● **DATA SHOWN**:
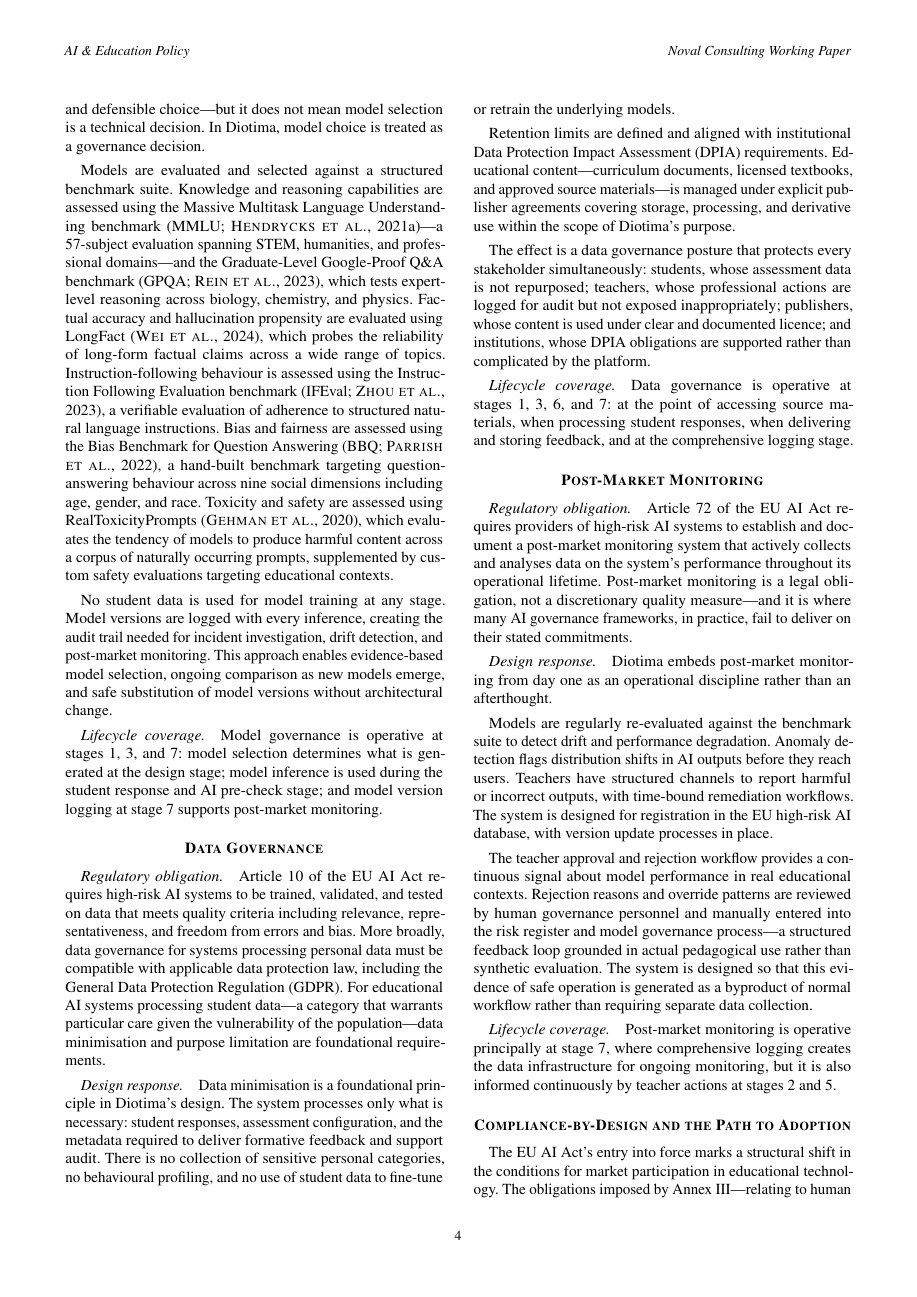
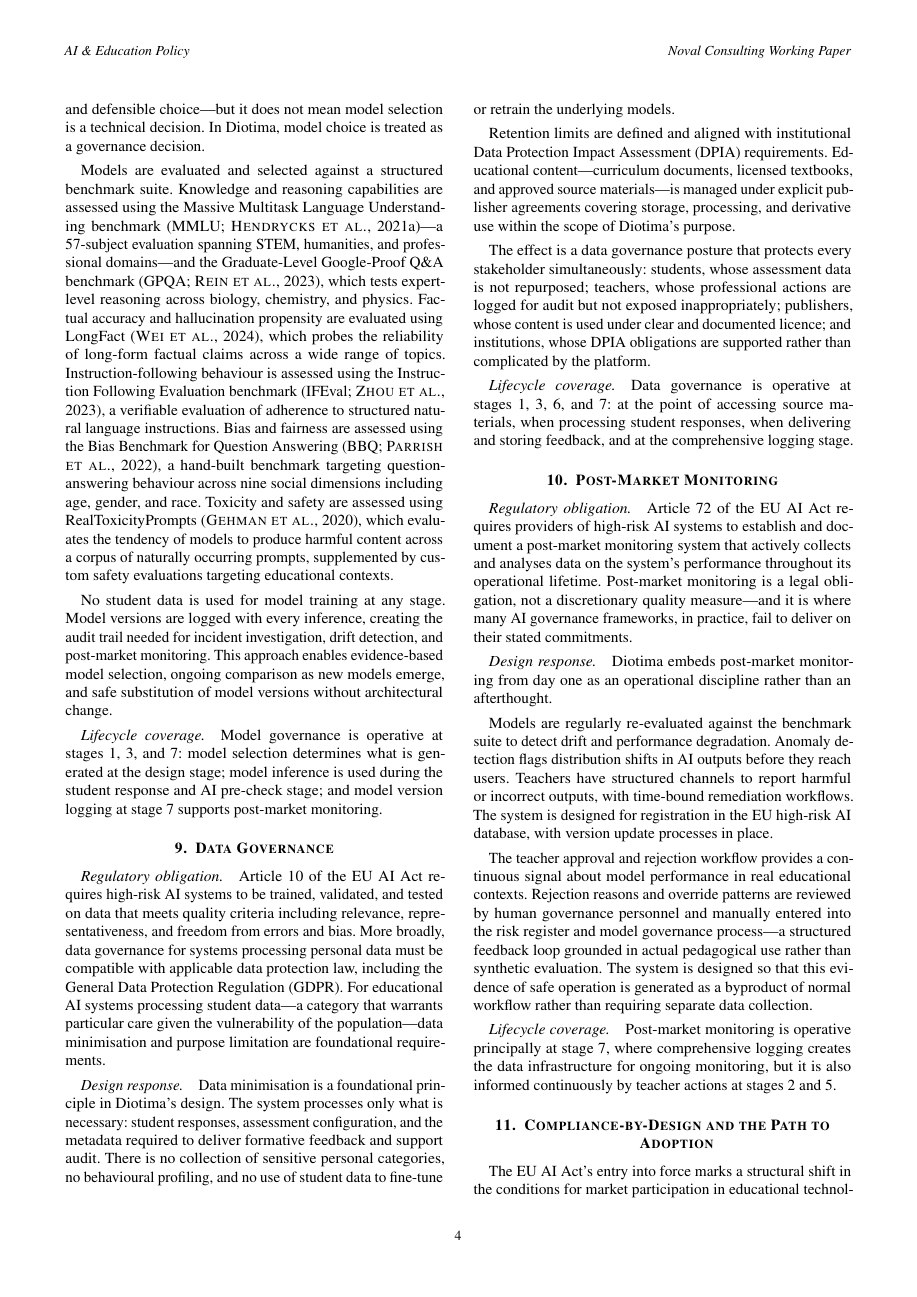
Before and after one commit to eoinlane/diotima-whitepaper, a LaTeX paper (Diotima_Journal_Style_v2.tex): page 4 of 5. Compiled offline with pdfLaTeX.

Commit message:
Add section numbering to v2 headings

```diff
--- a/Diotima_Journal_Style_v2.tex
+++ b/Diotima_Journal_Style_v2.tex
@@ -44,8 +44,8 @@
 % ── section headings — centred small-caps, like Regional Studies ─────────────
 \titleformat{\section}
   {\centering\normalsize\bfseries\scshape}
-  {}
-  {0pt}
+  {\thesection.}
+  {0.5em}
   {}
   []
 
```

● **WHAT IS BEING ASKED**: Each entry needs to be retyped exactly; the pictures stay out.

● **ANSWER**:
Before and after one commit to eoinlane/diotima-whitepaper, a LaTeX paper (Diotima_Journal_Style_v2.tex): page 4 of 5. Compiled offline with pdfLaTeX.

Commit message:
Add section numbering to v2 headings

```diff
--- a/Diotima_Journal_Style_v2.tex
+++ b/Diotima_Journal_Style_v2.tex
@@ -44,8 +44,8 @@
 % ── section headings — centred small-caps, like Regional Studies ─────────────
 \titleformat{\section}
   {\centering\normalsize\bfseries\scshape}
-  {}
-  {0pt}
+  {\thesection.}
+  {0.5em}
   {}
   []
 
```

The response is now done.